On Monday morning, I called the office and got an appointment for 11AM. Conveniently, Dr. Schell is located in the medical center just around the corner from my home; I walked there in five minutes. Upon arriving (and assuring them that I indeed had not consumed any food or beverage that day), they pretty quickly took x-rays and evaluated the situation. Dr. Schell agreed that both teeth had to go (confirming what my dentist had told me a decade before). I called Kat and told her I'd need a ride back (they don't send people off on their own after surgery, which makes sense to me).

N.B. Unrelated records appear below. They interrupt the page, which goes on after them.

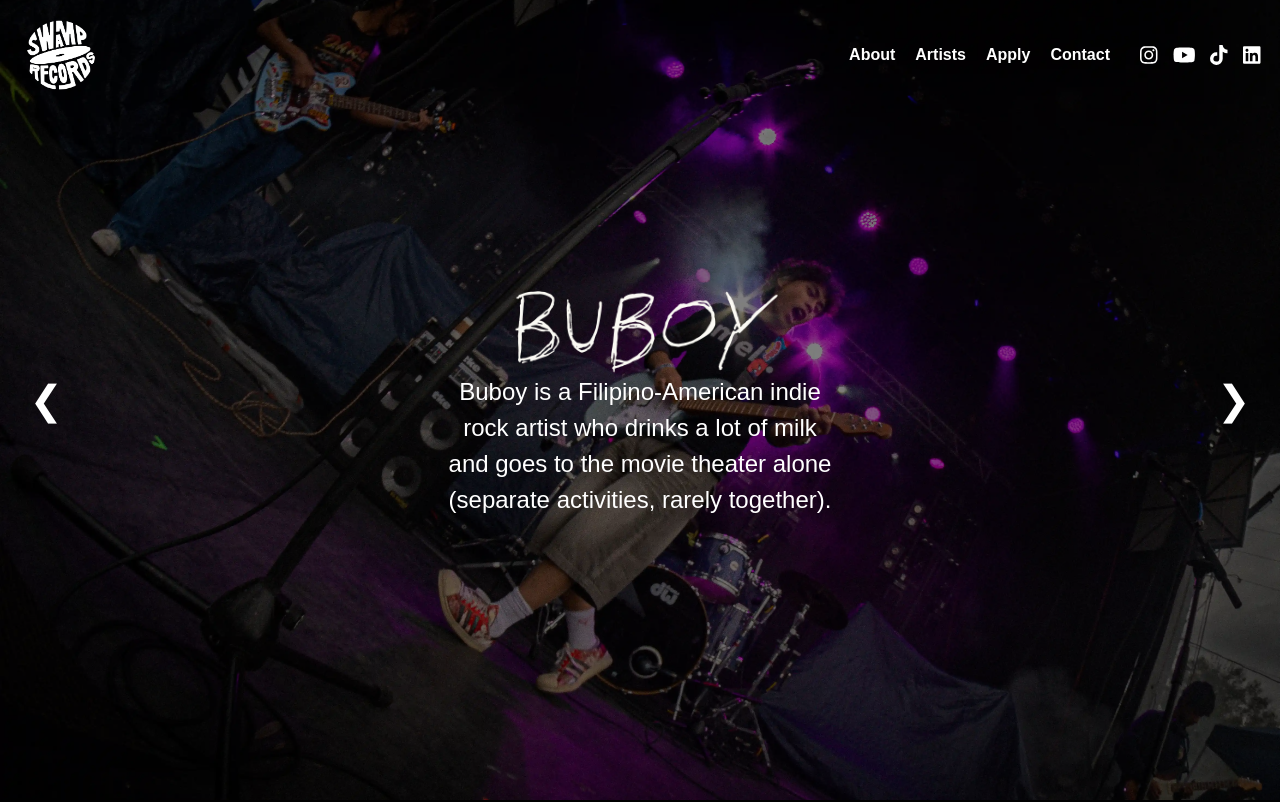
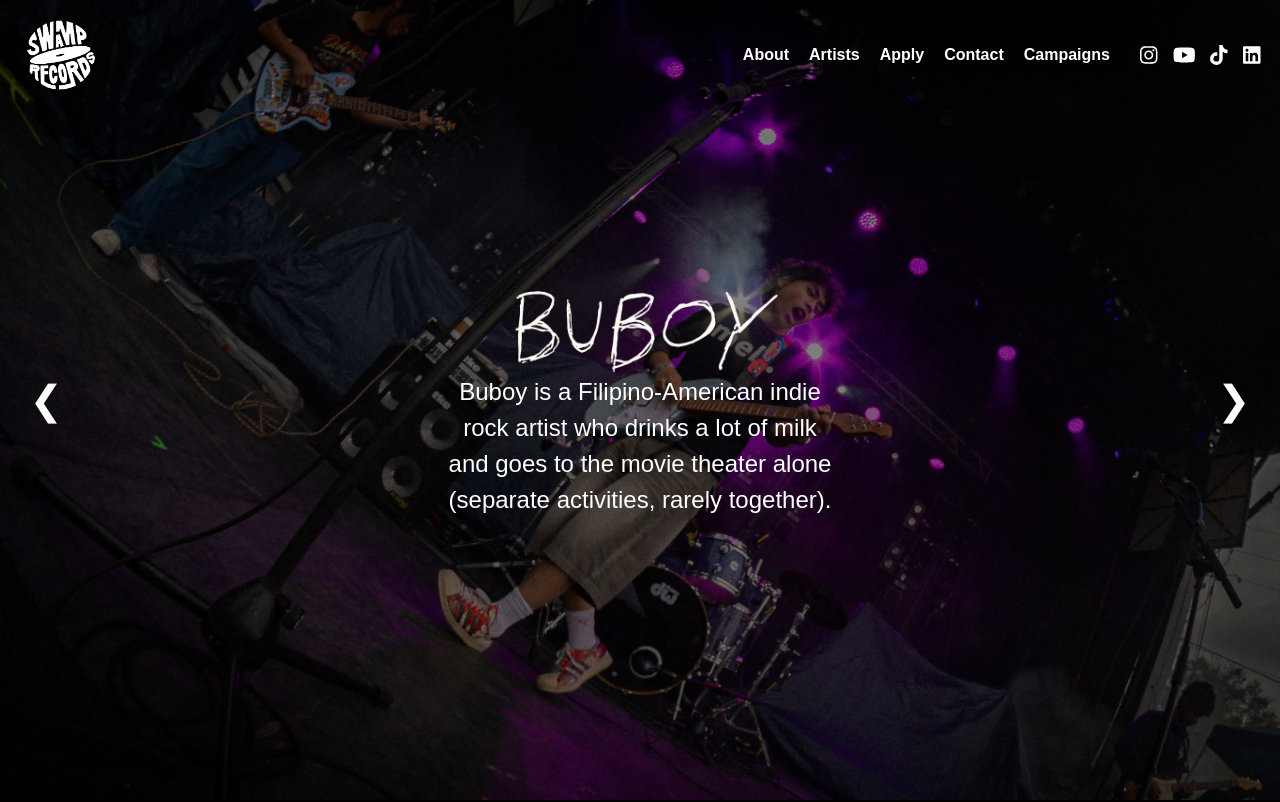
Before and after one commit to Swamp-Records/swamp-records-website, a Next.js app: page / in a window 1280 px wide. Shown: the top 802 px of the page. Built offline with nearby package versions, Linux system fonts and the light colour scheme.

Commit message:
updated header to include campaigns page

```diff
--- a/src/components/Navigation.tsx
+++ b/src/components/Navigation.tsx
@@ -50,6 +50,8 @@ export default function Navigation() {
             {/* <Link href="/events">Events</Link> */}
             <Link href="/apply">Apply</Link>
             <Link href="/contact">Contact</Link>
+            <Link href="/campaigns">Campaigns</Link>
+
 
             <div className="socials">
               <a href="https://www.instagram.com/swamprecordsuf" target="_blank" rel="noopener noreferrer" aria-label="Instagram">
@@ -93,6 +95,7 @@ export default function Navigation() {
         {/* <Link href="/events" onClick={() => setDrawerOpen(false)}>Events</Link> */}
         <Link href="/apply" onClick={() => setDrawerOpen(false)}>Apply</Link>
         <Link href="/contact" onClick={() => setDrawerOpen(false)}>Contact</Link>
+        <Link href="/campaigns" onClick={() => setDrawerOpen(false)}>Campaigns</Link>
 
         <div className="socials">
           <a href="https://www.instagram.com/swamprecordsuf" target="_blank" rel="noopener noreferrer" aria-label="Instagram">
```
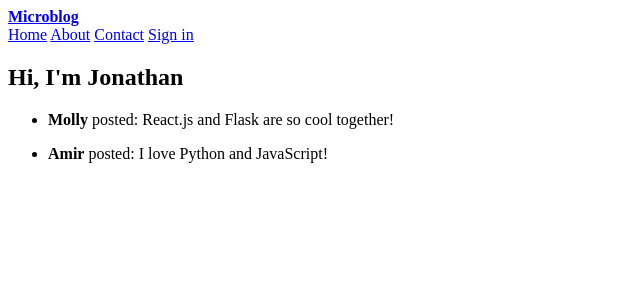
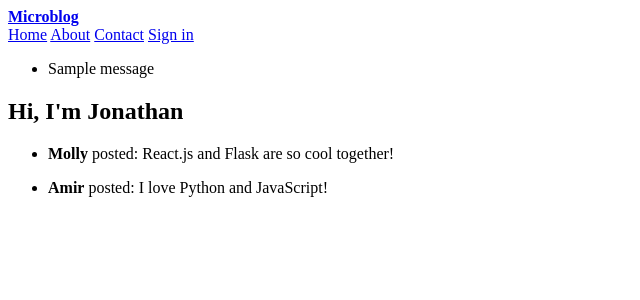
Before and after one commit to johnclamy/petstoretemplate, a Flask app: page / in a window 1280 px wide. Shown: the top 300 px of the page, without its empty margins (0-640 px from the left). Run offline with Flask 3, Linux system fonts and the light colour scheme; one stand-in notice (Sample message) is shown.

Commit message:
add a section for flashed messages in base template

```diff
--- a/app/templates/base.html
+++ b/app/templates/base.html
@@ -20,6 +20,17 @@
                 <a href="/login">Sign in</a>
             </nav>
         </header>
+        <section class="error-msgs">
+            {% with messages = get_flashed_messages() %}
+            {% if messages %}
+            <ul>
+                {% for message in messages %}
+                <li>{{ message }}</li>
+                {% endfor %}
+            </ul>
+            {% endif %}
+            {% endwith %}
+        </section>
         <div class="content">
             {% block content %}{% endblock %}
         </div>
```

Two minutes later, I was on my back in the OR, and I do recall them putting the oxygen mask over my nose. Then, nothing. The next thing I knew, I was getting up from the table, and Kat was there to help me in my semi-conscious state to get to her car and back home. I have little recollection of that part; the effect of anesthesia on short-term memory is pretty weird. Apparently, I asked her the same questions 12 times, which she patiently answered. The rest of the day was pretty rough, but the Vicodin helped.
Getting My Smile Back

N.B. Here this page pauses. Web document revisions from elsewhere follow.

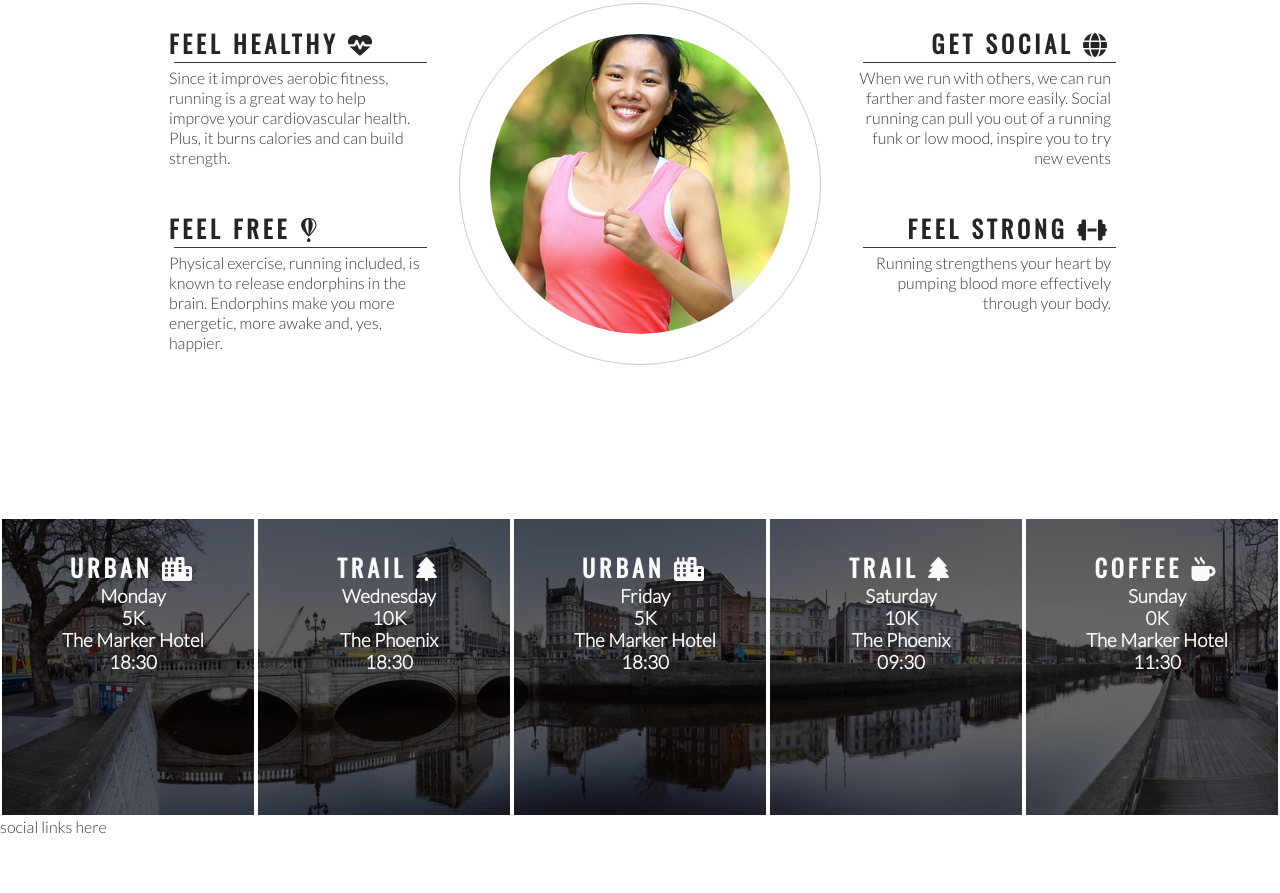
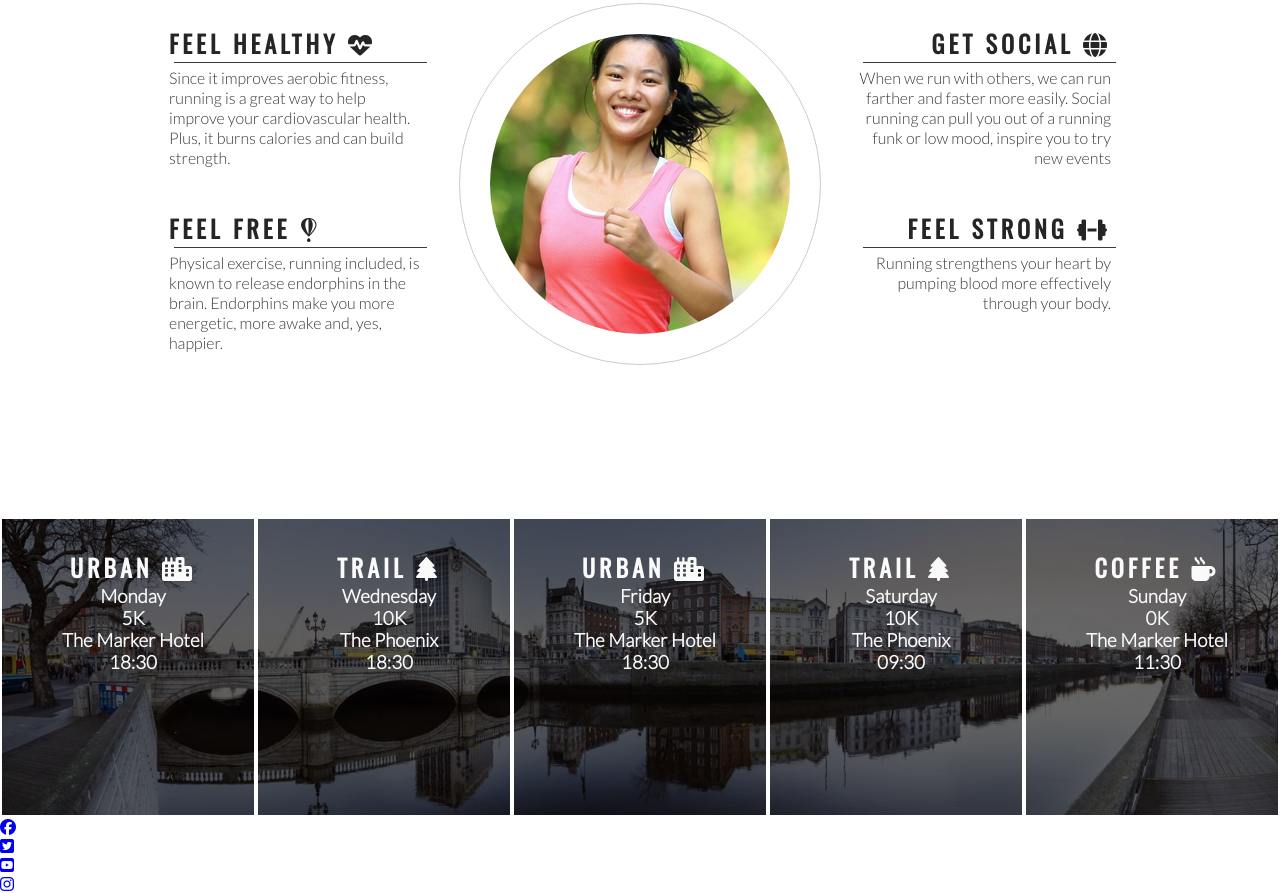
Before and after one commit to mzxz/love-running, a plain HTML site: page index.html in a window 1280 px wide. Shown: the part 778-1671 px from the top of the page. Before the commit the page ends 1614 px from the top, so only its background shows below. Drawn offline with nearby package versions, Linux system fonts and the light colour scheme.

Commit message:
Add social media icons to footer

```diff
--- a/index.html
+++ b/index.html
@@ -113,7 +113,28 @@
         </div>
     </section>
     <footer>
-        social links here
+        <ul>
+            <li>
+                <a href="https://facebook.com" target="_blank" rel="noopener" aria-label="Visit our Facebook page(opens in a newtab)">
+                    <i class="fab fa-facebook"></i>
+                </a>
+            </li>
+            <li>
+                <a href="https://twitter.com" target="_blank" rel="noopener" aria-label="Visit our Twitter page(opens in a newtab)">
+                    <i class="fab fa-twitter-square"></i>
+                </a>
+            </li>
+            <li>
+                <a href="https://youtube.com" target="_blank" rel="noopener" aria-label="Visit our Youtube page(opens in a newtab)">
+                    <i class="fab fa-youtube-square"></i>
+                </a>
+            </li>
+            <li>
+                <a href="https://instagram.com" target="_blank" rel="noopener" aria-label="Visit our Instagram page(opens in a newtab)">
+                    <i class="fab fa-instagram"></i>
+                </a>
+            </li>
+        </ul>
     </footer>
     <!-- font awesome script -->
     <script src="https://kit.fontawesome.com/5612e5026a.js" crossorigin="anonymous"></script>
```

I won't be smiling much for a couple of days. If the pain didn't preclude my desire to smile, the swelling in my jaw would prevent it regardless. But I am feeling pretty optimistic about recovering quickly, and about the fact that this procedure, which has been overdue for a decade, is finally done.
By the way, as you may have noticed, I included no pictures in this particular blog post. You can thank Kat for that... she pretty much insisted that you don't need to see my swollen bloody gum sockets. Sorry for those of you who are disappointed. Oh, and my ibuprofen (which I've turned to today instead of being all whacked out on Vicodin) has now kicked in and I'm feeling a lot happier than when I started writing. So, yay for me.
A final note: this was my second experience with oral surgery by Dr. Schell, and both times I've been very impressed. Good staff, nice office, helpful bedside manner, and good follow-up. He's a nice guy who really does seem to care about his patients. If you need extractions, implants and so on here in the South Bay, he's a great choice.
Richard Schell, DDS
Oral & Maxillofacial Surgery
510 N. Prospect Ave
Redondo Beach, CA 90277